SEATTLE – Reducing the use of single-use plastics may be good the environment, but finding affordable compostable or reusable alternatives can be a challenge, according to Supermarket News.
Because Seattle has banned the use of plastic straws and foodservice utensils, PCC Community Markets transitioned to compostable straws, utensils and packaging back in 2015. Recently, the 12-store chain pledged to eliminate all plastic from its delis by 2022, a move customers applaud.
“As a community-owned food market, we take our member and shopper feedback to heart,” said Darrell Vannoy, VP of merchandising and procurement at PCC. “One of the top requests from our shoppers is to use less plastic. We answered that call initially in 2007 when we eliminated plastic shopping bags from our stores, and we were thrilled to be able to do it again in 2015 when we moved to compostable items. Our newest goal is a continuation of our commitment and legacy in this area.”
However, finding straws and utensils that are compostable and can withstand high temperatures without breaking down is not easy. Plus, paper straws and compostable fiber cutlery cost three to four times the price of their plastic counterparts.
While PCC has adopted compostable utensils, the chain is still searching for the right packaging to replace plastic deli containers. It must be compostable and approved and accepted by the grocer’s main composting partner. It also must be functional without degrading, be affordable and be aesthetically pleasing.
“While what’s inside the container is most important, we do know the packaging needs to look good for consumers to want to bring it home,” he said.

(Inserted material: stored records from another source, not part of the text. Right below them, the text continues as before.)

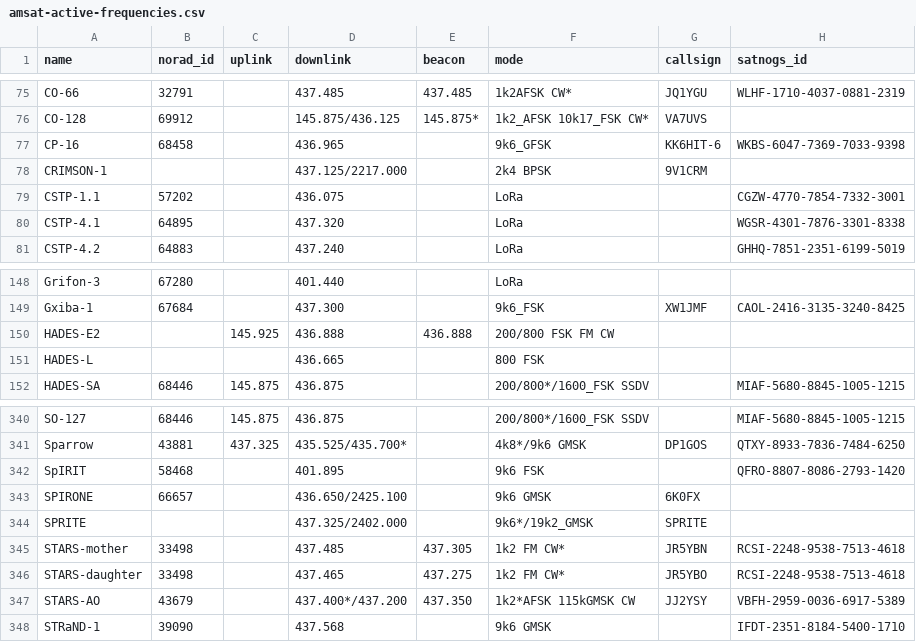
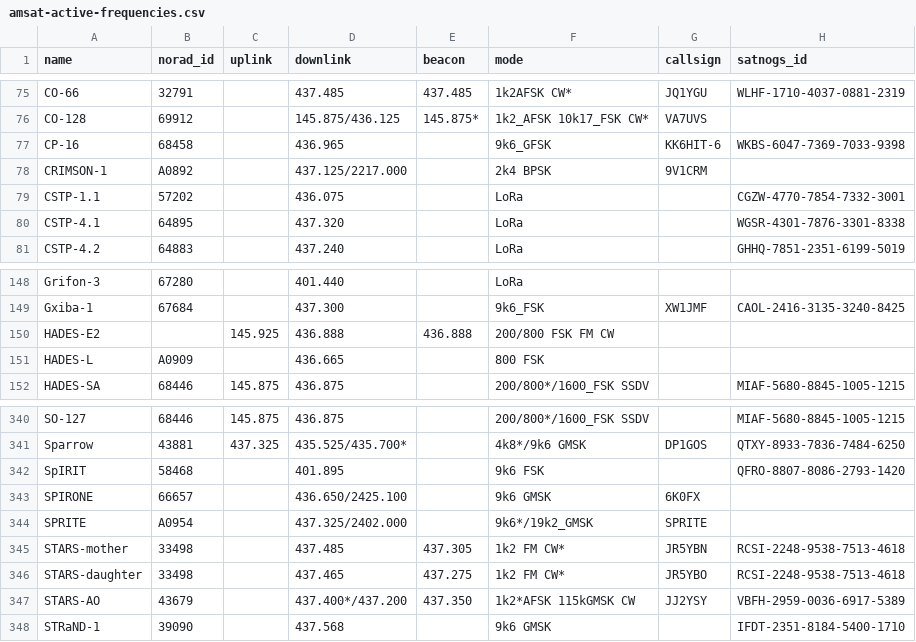
Before and after one commit to muzihuaner/amateur-satellite-database, a CSV file: data/amsat-active-frequencies.csv, drawn as a sheet; only a part is shown, gaps mark what is left out.

```diff
--- a/data/amsat-active-frequencies.csv
+++ b/data/amsat-active-frequencies.csv
@@ -77,3 +77,3 @@ CO-128,69912,,145.875/436.125,145.875*,1k2_AFSK 10k17_FSK CW*,VA7UVS,
 CP-16,68458,,436.965,,9k6_GFSK,KK6HIT-6,WKBS-6047-7369-7033-9398
-CRIMSON-1,,,437.125/2217.000,,2k4 BPSK,9V1CRM,
+CRIMSON-1,A0892,,437.125/2217.000,,2k4 BPSK,9V1CRM,
 CSTP-1.1,57202,,436.075,,LoRa,,CGZW-4770-7854-7332-3001
@@ -150,3 +150,3 @@ Gxiba-1,67684,,437.300,,9k6_FSK,XW1JMF,CAOL-2416-3135-3240-8425
 HADES-E2,,145.925,436.888,436.888,200/800 FSK FM CW,,
-HADES-L,,,436.665,,800 FSK,,
+HADES-L,A0909,,436.665,,800 FSK,,
 HADES-SA,68446,145.875,436.875,,200/800*/1600_FSK SSDV,,MIAF-5680-8845-1005-1215
@@ -343,3 +343,3 @@ SpIRIT,58468,,401.895,,9k6 FSK,,QFRO-8807-8086-2793-1420
 SPIRONE,66657,,436.650/2425.100,,9k6 GMSK,6K0FX,
-SPRITE,,,437.325/2402.000,,9k6*/19k2_GMSK,SPRITE,
+SPRITE,A0954,,437.325/2402.000,,9k6*/19k2_GMSK,SPRITE,
 STARS-mother,33498,,437.485,437.305,1k2 FM CW*,JR5YBN,RCSI-2248-9538-7513-4618
```
Also changed, not shown: data/amsat-all-frequencies.csv, data/satnogs.csv, 3 other files.
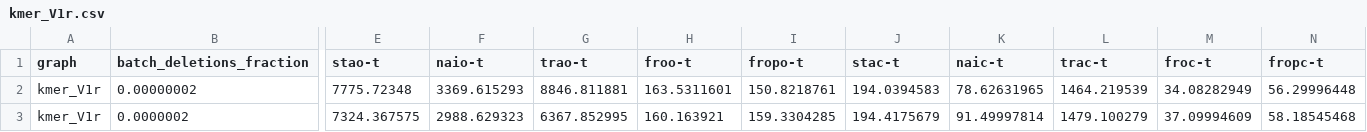
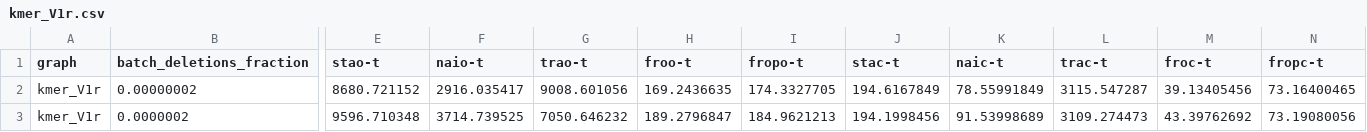
Before and after one commit to merferry/pagerank-cuda-dynamic--plots, a CSV file: 8020/kmer_V1r.csv, drawn as a sheet; only a part is shown, gaps mark what is left out; the diff covers the shown part only; the diff names each change by its address in the sheet, - before the commit and + after, or states it on an @@ line.

```diff
--- a/8020/kmer_V1r.csv
+++ b/8020/kmer_V1r.csv
-E2 (stao-t): 7775.72348
+E2 (stao-t): 8680.721152
-F2 (naio-t): 3369.615293
+F2 (naio-t): 2916.035417
-G2 (trao-t): 8846.811881
+G2 (trao-t): 9008.601056
-H2 (froo-t): 163.5311601
+H2 (froo-t): 169.2436635
-I2 (fropo-t): 150.8218761
+I2 (fropo-t): 174.3327705
-J2 (stac-t): 194.0394583
+J2 (stac-t): 194.6167849
-K2 (naic-t): 78.62631965
+K2 (naic-t): 78.55991849
-L2 (trac-t): 1464.219539
+L2 (trac-t): 3115.547287
-M2 (froc-t): 34.08282949
+M2 (froc-t): 39.13405456
-N2 (fropc-t): 56.29996448
+N2 (fropc-t): 73.16400465
-E3 (stao-t): 7324.367575
+E3 (stao-t): 9596.710348
-F3 (naio-t): 2988.629323
+F3 (naio-t): 3714.739525
-G3 (trao-t): 6367.852995
+G3 (trao-t): 7050.646232
-H3 (froo-t): 160.163921
+H3 (froo-t): 189.2796847
-I3 (fropo-t): 159.3304285
+I3 (fropo-t): 184.9621213
-J3 (stac-t): 194.4175679
+J3 (stac-t): 194.1998456
-K3 (naic-t): 91.49997814
+K3 (naic-t): 91.53998689
-L3 (trac-t): 1479.100279
+L3 (trac-t): 3109.274473
-M3 (froc-t): 37.09994609
+M3 (froc-t): 43.39762692
-N3 (fropc-t): 58.18545468
+N3 (fropc-t): 73.19080056
```
Also changed, not shown: 116 edited cells elsewhere in this file, 8020/com-LiveJournal.csv, 8020/europe_osm.csv, 12 other files.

To coincide with Earth Day in April, convenience retailer Rutter’s introduced new dual indoor recycling-trash containers for customers inside the store to have more options to recycle. This year, Rutter’s is completing an overhaul of all to-go food packaging and moving away from Styrofoam to premium green packaging that can be easily recycled.